Some of the best pizza I’ve ever eaten is from NYC. I haven’t been to Chicago, so I can’t compare the two, but NYC pizza, in my eyes, is pretty damn tasty. Even the so-called “pedestrian” street offerings are worlds above the pizza served in Vancouver.
Mike and I sampled some delicious pies in NYC and I’ve been wanting to make pizza at home again ever since, so when Penny from jeroxie.com invited me to a pizza pie party, I didn’t hesitate to say “yes!” The last time I made home made pizza was last summer on the barbecue, so I was long overdue for another pizza making session.
I started with a simple Mario Batali yeast based pizza dough that I kneaded with my Kitchen Aid and set to proof in my oven. The dough was supposed to proof for 45 minutes, but in reality I proofed it for over an hour while I was out buying toppings.
We decided on four different kinds of pizza and headed out to Whole Foods to buy pecorino, bocconcini, pepperoncinis, crushed tomatoes, and a basil plant. The staff at Whole Foods was super helpful, as usual. When we couldn’t find pepperoncinis, the deli people sold us some of their own supply that they use strictly for sandwiches and the cheese dude was happy to slice off a tiny slice of pecorino for us. As a bonus, I found a wedge of my favourite ever cheese: le dauphin, a super-soft, creamy, delicious cheese.
If you’ve made pizza at home, you know that the thing most home-made pizza makers are worried about is soggy pizza. With that in mind, I didn’t bake the pizzas on pizza stones or baking sheets, instead I put the pizzas on parchment paper and put them directly on the oven racks as a precaution against soggy bottoms. Thankfully, all the pizzas ended up with firm, crisp crusts.
The four pizzas we made were: a sauceless, cheeseless, spicy pizza; a classic margherita pizza; a pecorino and egg pizza; and a prosciutto, pineapple, and caramelized red onion pizza.
I started out with the take on aglio e olio by topping one of the rounds of dough with olive oil, sliced garlic, and sliced thai red chilis and pepperoncinis. This pizza was Mike’s favourite, he liked the simple spiciness of the peppers with the fruity olive oil.

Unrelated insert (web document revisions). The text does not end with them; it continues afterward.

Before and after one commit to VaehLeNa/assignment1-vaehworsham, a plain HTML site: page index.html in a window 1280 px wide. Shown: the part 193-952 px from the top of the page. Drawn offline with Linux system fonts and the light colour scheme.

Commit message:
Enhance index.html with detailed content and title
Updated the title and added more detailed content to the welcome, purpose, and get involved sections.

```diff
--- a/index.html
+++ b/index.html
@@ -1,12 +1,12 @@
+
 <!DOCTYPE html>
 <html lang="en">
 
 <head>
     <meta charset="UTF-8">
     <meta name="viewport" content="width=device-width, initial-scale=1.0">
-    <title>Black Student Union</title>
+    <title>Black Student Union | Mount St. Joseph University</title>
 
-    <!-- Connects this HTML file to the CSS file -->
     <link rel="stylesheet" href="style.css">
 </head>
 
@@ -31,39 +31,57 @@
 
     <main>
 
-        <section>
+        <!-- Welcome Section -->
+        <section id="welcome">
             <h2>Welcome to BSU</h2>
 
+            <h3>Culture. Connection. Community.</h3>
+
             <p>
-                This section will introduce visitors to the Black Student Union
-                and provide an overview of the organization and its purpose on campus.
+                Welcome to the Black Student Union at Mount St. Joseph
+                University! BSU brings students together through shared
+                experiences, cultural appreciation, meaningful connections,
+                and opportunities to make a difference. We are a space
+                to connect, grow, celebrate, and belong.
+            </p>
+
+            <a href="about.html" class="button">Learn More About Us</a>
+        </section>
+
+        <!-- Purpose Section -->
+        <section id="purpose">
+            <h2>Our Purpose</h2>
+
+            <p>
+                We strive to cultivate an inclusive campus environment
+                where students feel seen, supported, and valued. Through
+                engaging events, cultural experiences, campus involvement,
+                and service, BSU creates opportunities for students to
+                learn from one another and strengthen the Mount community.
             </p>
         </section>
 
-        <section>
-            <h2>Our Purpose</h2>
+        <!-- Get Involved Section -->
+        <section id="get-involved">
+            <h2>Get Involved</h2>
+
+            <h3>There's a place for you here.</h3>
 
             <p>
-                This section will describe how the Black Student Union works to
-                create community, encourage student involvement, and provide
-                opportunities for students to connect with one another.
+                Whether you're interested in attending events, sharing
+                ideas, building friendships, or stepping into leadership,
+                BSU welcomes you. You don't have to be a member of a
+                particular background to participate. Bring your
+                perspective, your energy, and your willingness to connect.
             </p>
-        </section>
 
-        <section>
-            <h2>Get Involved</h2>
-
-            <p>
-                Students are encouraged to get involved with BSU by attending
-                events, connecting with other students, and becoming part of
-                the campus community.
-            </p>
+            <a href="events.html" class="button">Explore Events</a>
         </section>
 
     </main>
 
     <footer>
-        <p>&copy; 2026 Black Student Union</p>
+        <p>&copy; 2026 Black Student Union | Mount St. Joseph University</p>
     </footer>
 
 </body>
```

The margherita pizza was simply crushed tomatoes, fresh basil leaves and baby bocconcinis. This is one of my favourite flavour combinations and on pizza it’s delicious.

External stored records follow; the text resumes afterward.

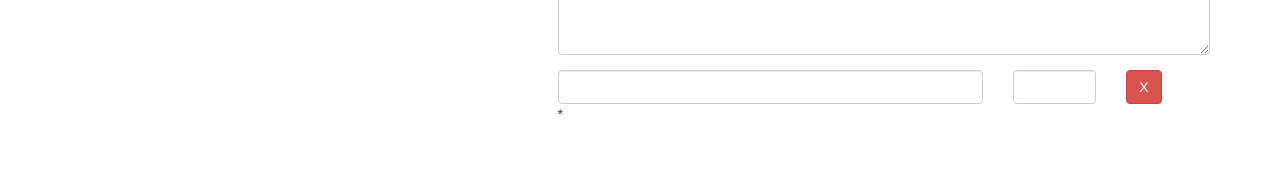
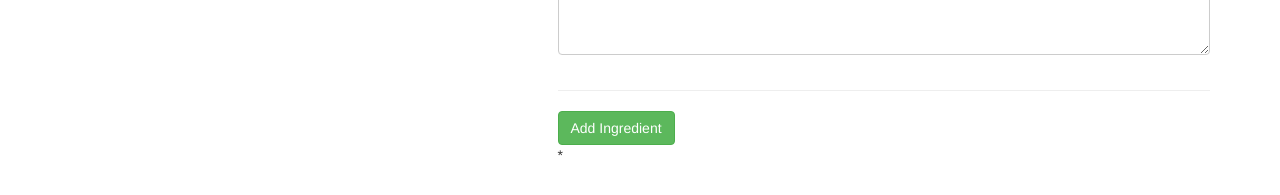
Before and after one commit to Manel-Bousabbat/Recipe-Book-and-Shopping-List-, an Angular app: page /recipes/new in a window 1280 px wide. Shown: the part 359-554 px from the top of the page. Built offline with nearby package versions, Linux system fonts and the light colour scheme.

Commit message:
Adding Ingredient Controls to a Form Array

```diff
--- a/src/app/recipes/recipe-edit/recipe-edit.component.html
+++ b/src/app/recipes/recipe-edit/recipe-edit.component.html
@@ -49,20 +49,31 @@
         </div>
       </div>
       <div class="row">
-        <div class="col-xs-12">
-          <div class="row">
+        <div class="col-xs-12" formArrayName="ingredients">
+          <div class="row"
+               *ngFor="let ingredientCtrl of controls; let i = index ;"
+               formGroupName="i"
+               style="margin-top: 10px;">
             <div class="col-xs-8">
               <input
                 type="text"
-                class="form-control">
+                class="form-control"
+              formControlName="name">
             </div>
             <div class="col-xs-2">
              <input
                type="number"
-               class="form-control">
+               class="form-control"
+             formControlName="amount">
             </div>
             <div class="col-xs-2">
               <button class="btn btn-danger">X</button>
+            </div>
+          </div>
+          <hr>
+          <div class="row">
+            <div class="col-xs-12">
+              <button class="btn btn-success" (click)="onAddIngredient()">Add Ingredient</button>
             </div>
           </div>
         </div>
--- a/src/app/recipes/recipe-edit/recipe-edit.component.ts
+++ b/src/app/recipes/recipe-edit/recipe-edit.component.ts
@@ -1,6 +1,6 @@
 import { Component, OnInit } from '@angular/core';
 import {ActivatedRoute , Params} from '@angular/router';
-import {FormControl, FormGroup} from '@angular/forms';
+import {FormArray, FormControl, FormGroup} from '@angular/forms';
 import {RecipeService} from '../recipe.service';
 
 @Component({
@@ -28,21 +28,46 @@
   onSubmit(){
     console.log(this.recipeForm);
   }
+  // tslint:disable-next-line:typedef
+  onAddIngredient(){
+    ( this.recipeForm.get('ingredients') as FormArray).push(
+      new FormGroup({
+        name: new FormControl(),
+        amount: new FormControl()
+      })
+    );
+  }
 // tslint:disable-next-line:typedef
 private initForm(){
     let recipeName = '';
     let recipeImagePath = '';
     let recipeDescription = '' ;
+    const recipeIngredients = new FormArray([]);
     if (this.editMode){
       const recipe = this.recipeService.getRecipe(this.id);
       recipeName = recipe.name;
       recipeImagePath = recipe.imagePath;
       recipeDescription = recipe.description;
+      if (recipe.ingredients){
+        for (const ingredient of recipe.ingredients){
+          recipeIngredients.push(
+            new FormGroup({
+              name: new FormControl(ingredient.name),
+              amount : new FormControl(ingredient.amount)
+            })
+          );
+        }
+      }
     }
     this.recipeForm = new FormGroup({
       name : new FormControl(recipeName),
       imagePath : new FormControl(recipeImagePath),
-      description: new FormControl (recipeDescription)
+      description: new FormControl (recipeDescription),
+      ingredients: recipeIngredients
     });
 }
+  // tslint:disable-next-line:typedef
+  get controls() { // a getter!
+    return (this.recipeForm.get('ingredients') as FormArray).controls;
+  }
 }
```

The pecorino and egg pizza was the least favourite of the bunch. I’ve had delicious egg-topped pizzas before, but the simplicity of this one just didn’t work.
My favourite of the night was the prosciutto, pineapple, and caramelized red onion pizza. The saltiness of the prosciutto and the sweetness of the pineapples and red onions was perfect.

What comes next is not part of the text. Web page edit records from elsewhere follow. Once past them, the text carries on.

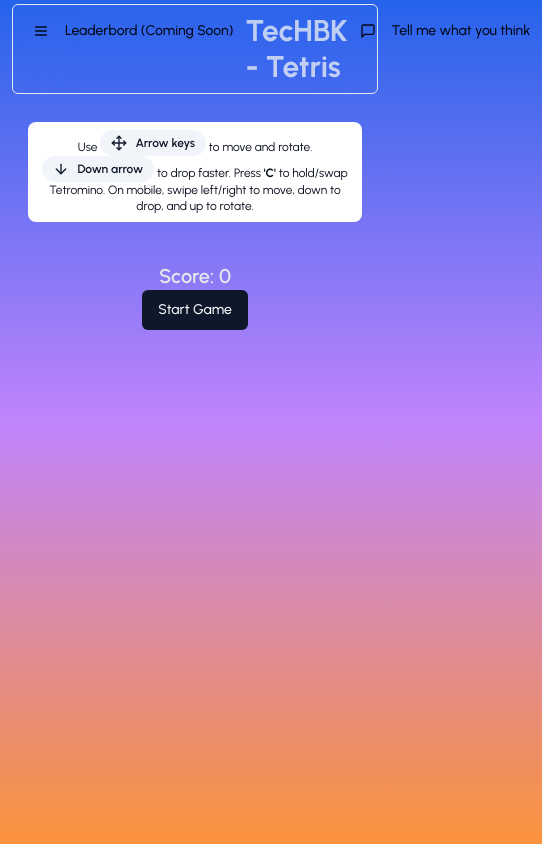
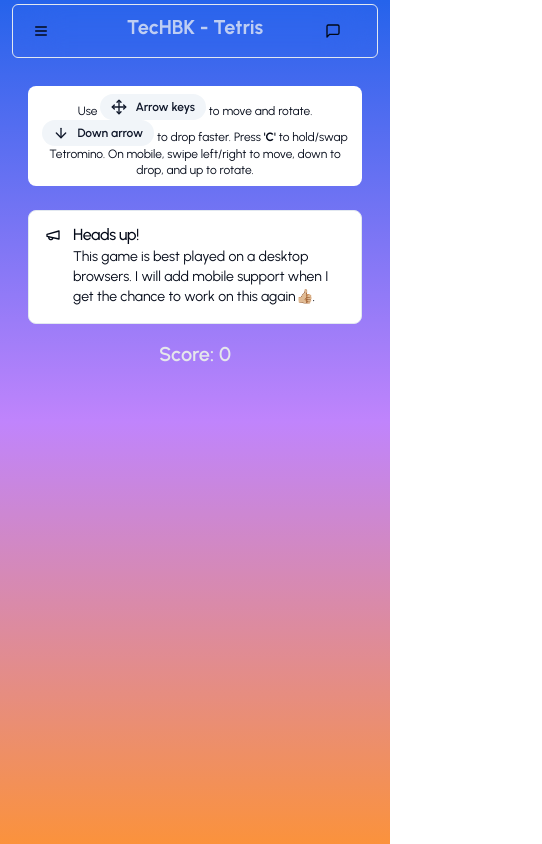
Before and after one commit to iam-hbk/TecHBK-Tetris, a Next.js app: page / in a window 390 px wide. Shown: the whole page, 542 px wide, since content can reach past the window. Built offline with nearby package versions, Linux system fonts and the light colour scheme.

Commit message:
fixed some mobile

```diff
--- a/src/app/layout.tsx
+++ b/src/app/layout.tsx
@@ -51,15 +51,21 @@
         <nav className="p-2 flex flex-row justify-between sticky top-1 backdrop-blur-xl border rounded-md">
           <Link href="#">
             <Button variant={"ghost"} size={"sm"}>
-              <Menu className="mr-4 h-4 w-4" /> Leaderbord (Coming Soon)
+              <Menu className="mr-4 h-4 w-4" />{" "}
+              <span className="hidden sm:inline-block">
+                Leaderbord (Coming Soon)
+              </span>
             </Button>
           </Link>
-          <h1 className="text-3xl md:text-5xl font-bold text-gray-100 animate-pulse">
+          <h1 className="text-xl sm:text-3xl sm:block font-bold text-gray-100 animate-pulse">
             TecHBK - Tetris
           </h1>
           <Link target="_blank" href="https://wa.me/+27642448112">
             <Button variant={"ghost"} size={"sm"}>
-              <MessageSquare className="mr-4 h-4 w-4" /> Tell me what you think
+              <MessageSquare className="mr-4 h-4 w-4" />{" "}
+              <span className="hidden sm:inline-block">
+                Tell me what you think
+              </span>
             </Button>
           </Link>
         </nav>
--- a/src/app/page.tsx
+++ b/src/app/page.tsx
@@ -2,9 +2,10 @@
 
 import React, { useState, useEffect, useCallback } from "react";
 import { Button } from "@/components/ui/button";
-import { ArrowDown, Move } from "lucide-react";
+import { ArrowDown, Megaphone, Move } from "lucide-react";
 import { Badge } from "@/components/ui/badge";
 import { cn } from "@/lib/utils";
+import { Alert, AlertDescription, AlertTitle } from "@/components/ui/alert";
 
 type TetrominoType = "0" | "I" | "J" | "L" | "O" | "S" | "T" | "Z";
 type TetrominoShape = (TetrominoType | 0)[][];
@@ -450,7 +451,6 @@
       onTouchStart={handleTouchStart}
       tabIndex={0}
     >
-
       <div className="mt-4 md:mt-6 text-xs md:text-sm  max-w-md text-center bg-white p-2 rounded-lg mb-6">
         Use{" "}
         <Badge variant={"secondary"} className="py-1">
@@ -510,10 +510,19 @@
           Game Over
         </div>
       ) : null}
+      <Alert className="sm:hidden">
+        <Megaphone className="h-4 w-4" />
+        <AlertTitle>Heads up!</AlertTitle>
+        <AlertDescription>
+          This game is best played on a desktop browsers. I will add mobile
+          support when I get the chance to work on this again👍🏼.
+        </AlertDescription>
+      </Alert>
       <div className="mt-4 md:mt-6 text-xl md:text-2xl font-semibold text-gray-200">
         Score: {score}
       </div>
-      <Button onClick={startGame}>
+
+      <Button className="hidden sm:block" onClick={startGame}>
         {gameOver ? "Restart Game" : "Start Game"}
       </Button>
     </div>
--- /dev/null
+++ b/src/components/ui/alert.tsx
@@ -0,0 +1,59 @@
+import * as React from "react"
+import { cva, type VariantProps } from "class-variance-authority"
+
+import { cn } from "@/lib/utils"
+
+const alertVariants = cva(
+  "relative w-full rounded-lg border p-4 [&>svg~*]:pl-7 [&>svg+div]:translate-y-[-3px] [&>svg]:absolute [&>svg]:left-4 [&>svg]:top-4 [&>svg]:text-foreground",
+  {
+    variants: {
+      variant: {
+        default: "bg-background text-foreground",
+        destructive:
+          "border-destructive/50 text-destructive dark:border-destructive [&>svg]:text-destructive",
+      },
+    },
+    defaultVariants: {
+      variant: "default",
+    },
+  }
+)
+
+const Alert = React.forwardRef<
+  HTMLDivElement,
+  React.HTMLAttributes<HTMLDivElement> & VariantProps<typeof alertVariants>
+>(({ className, variant, ...props }, ref) => (
+  <div
+    ref={ref}
+    role="alert"
+    className={cn(alertVariants({ variant }), className)}
+    {...props}
+  />
+))
+Alert.displayName = "Alert"
+
+const AlertTitle = React.forwardRef<
+  HTMLParagraphElement,
+  React.HTMLAttributes<HTMLHeadingElement>
+>(({ className, ...props }, ref) => (
+  <h5
+    ref={ref}
+    className={cn("mb-1 font-medium leading-none tracking-tight", className)}
+    {...props}
+  />
+))
+AlertTitle.displayName = "AlertTitle"
+
+const AlertDescription = React.forwardRef<
+  HTMLParagraphElement,
+  React.HTMLAttributes<HTMLParagraphElement>
+>(({ className, ...props }, ref) => (
+  <div
+    ref={ref}
+    className={cn("text-sm [&_p]:leading-relaxed", className)}
+    {...props}
+  />
+))
+AlertDescription.displayName = "AlertDescription"
+
+export { Alert, AlertTitle, AlertDescription }
```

Pizza Dough Recipe adapted from foodnetwork.com
1 cup warm water
1/2 ounces instant yeast
1 teaspoon sugar
1 teaspoon kosher salt
3 cups all-purpose flour
Combine the water, sugar, and yeast in a large bowl and stir until dissolved. Add salt and 1 cup of the flour and mix with a wooden spoon to make a loose batter. Add 2 more cups of the flour and stir with the spoon for 2 to 3 minutes to incorporate as much flour as possible.
Bring the dough together by hand and turn out onto a floured board or marble surface. Knead for 6 to 8 minutes, until you have made a smooth, firm dough. (I used my Kitchen Aid with the dough hook and it worked fine)
Place the dough in a lightly oiled bowl and cover with a towel. Set aside to rise in the warmest part of the kitchen for 45 minutes.
Cut the risen dough into 4 equal pieces and knead each portion into a round. Cover again and let rest 15 minutes.
Preheat the oven to 450˚F.
Dust a clean work surface lightly with flour. With your fingers and palms, flatten one of the dough rounds into a 10-inch oval about 1/4-inch thick.
Top the dough with your favourite pizza toppings and bake in the oven for 15-18 minutes, until the crust is golden brown. (I baked my pizzas on parchment paper directly on the oven rack, but this recipe works with a pizza stone as well).
Note: I rolled the pizza dough with a rolling pin, but you’re not supposed to do this because it compresses the carbon dioxide in the dough, making it more cracker-like during baking. The pizzas were on the very-thin crust side, and next time I will be hand shaping/stretching the dough.
Thanks for hosting the pizza party Jeroxie! Happy Birthday! We have a ton of leftover pizza in the fridge now, but sometimes I think it almost tastes better the next day! Now comes the real challenge, deciding between hot or cold pizza the next day! Opinions?